YOUR TASK:
Reproduce all entries below verbatim. Skip the pictures.

PROVIDED MATERIAL:
******************************
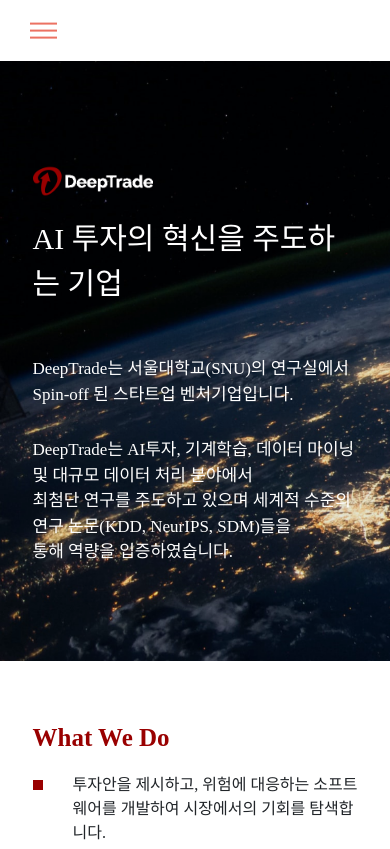
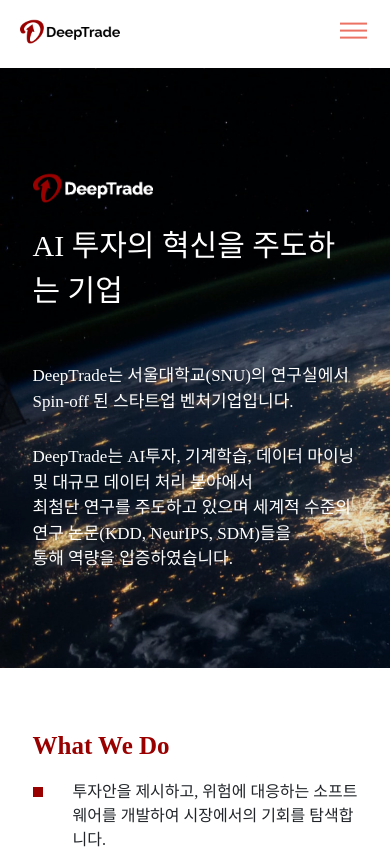
Before and after one commit to tsaurav18/deeptrade.com, a React (Create React App) app: page / in a window 390 px wide. Shown: the top 849 px of the page. Built offline with nearby package versions, Linux system fonts and the light colour scheme; a web font is replaced by a local one.

Commit message:
add logo to mobile page

```diff
--- a/src/pages/Header/Header.css
+++ b/src/pages/Header/Header.css
@@ -120,12 +120,17 @@
 @media only screen and (max-width: 800px)
 {
 
+    .logo img {
+        width: 100px;
+        margin: 15px 20px 0 20px;
+    }
+
+    .logo {
+        line-height: 0px;
+    }
+
     .header {
         position: relative;
-  }
-
-  .header .col-2 {
-    display: none;
     }
 
     .header .col-10 {
@@ -170,7 +175,7 @@
     #toggle:checked ~ .nav {
         margin-bottom: 100px;
         pointer-events: auto;
-      transform: translate(50px, 50px);
+        transform: translate(-160px, 50px);
     }
     #toggle:checked ~ .nav .nav-item {
         color: #EC7263;
```
Lines whose indentation alone changed are shown as unchanged.
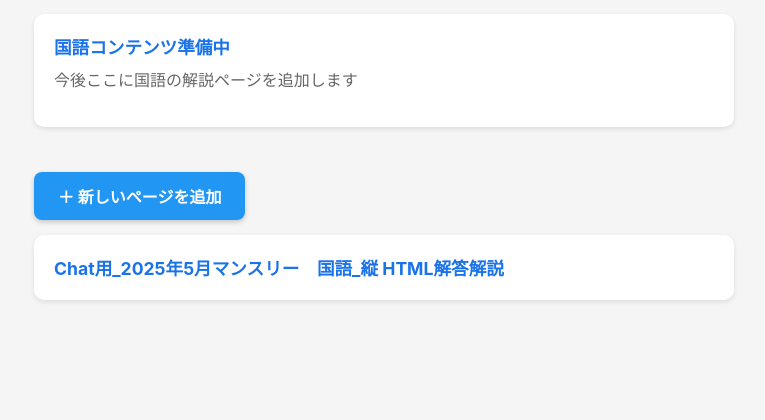
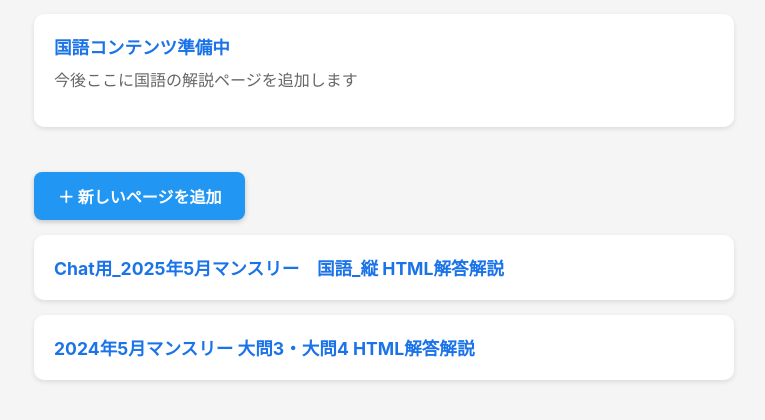
Before and after one commit to iwslatojp29/math-app, a plain HTML site: page japanese/index.html in a window 1280 px wide. Shown: the part 152-572 px from the top of the page, without its empty margins (256-1021 px from the left). Drawn offline with Linux system fonts and the light colour scheme.

Commit message:
Auto-update index.html

```diff
--- a/japanese/index.html
+++ b/japanese/index.html
@@ -28,5 +28,8 @@ h1 { color: #333; border-bottom: 3px solid #2196F3; padding-bottom: 10px; }
   <div class="card">
     <a href="./kokugo_v10_solution.html">Chat用_2025年5月マンスリー　国語_縦 HTML解答解説</a>
   </div>
+  <div class="card">
+    <a href="./2024年5月マンスリー_国語_大問3大問4_HTML解答解説_v10.7.html">2024年5月マンスリー 大問3・大問4 HTML解答解説</a>
+  </div>
 </body>
 </html>
```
******************************
ANSWER BOX:
Before and after one commit to tsaurav18/deeptrade.com, a React (Create React App) app: page / in a window 390 px wide. Shown: the top 849 px of the page. Built offline with nearby package versions, Linux system fonts and the light colour scheme; a web font is replaced by a local one.

Commit message:
add logo to mobile page

```diff
--- a/src/pages/Header/Header.css
+++ b/src/pages/Header/Header.css
@@ -120,12 +120,17 @@
 @media only screen and (max-width: 800px)
 {
 
+    .logo img {
+        width: 100px;
+        margin: 15px 20px 0 20px;
+    }
+
+    .logo {
+        line-height: 0px;
+    }
+
     .header {
         position: relative;
-  }
-
-  .header .col-2 {
-    display: none;
     }
 
     .header .col-10 {
@@ -170,7 +175,7 @@
     #toggle:checked ~ .nav {
         margin-bottom: 100px;
         pointer-events: auto;
-      transform: translate(50px, 50px);
+        transform: translate(-160px, 50px);
     }
     #toggle:checked ~ .nav .nav-item {
         color: #EC7263;
```
Lines whose indentation alone changed are shown as unchanged.
Before and after one commit to iwslatojp29/math-app, a plain HTML site: page japanese/index.html in a window 1280 px wide. Shown: the part 152-572 px from the top of the page, without its empty margins (256-1021 px from the left). Drawn offline with Linux system fonts and the light colour scheme.

Commit message:
Auto-update index.html

```diff
--- a/japanese/index.html
+++ b/japanese/index.html
@@ -28,5 +28,8 @@ h1 { color: #333; border-bottom: 3px solid #2196F3; padding-bottom: 10px; }
   <div class="card">
     <a href="./kokugo_v10_solution.html">Chat用_2025年5月マンスリー　国語_縦 HTML解答解説</a>
   </div>
+  <div class="card">
+    <a href="./2024年5月マンスリー_国語_大問3大問4_HTML解答解説_v10.7.html">2024年5月マンスリー 大問3・大問4 HTML解答解説</a>
+  </div>
 </body>
 </html>
```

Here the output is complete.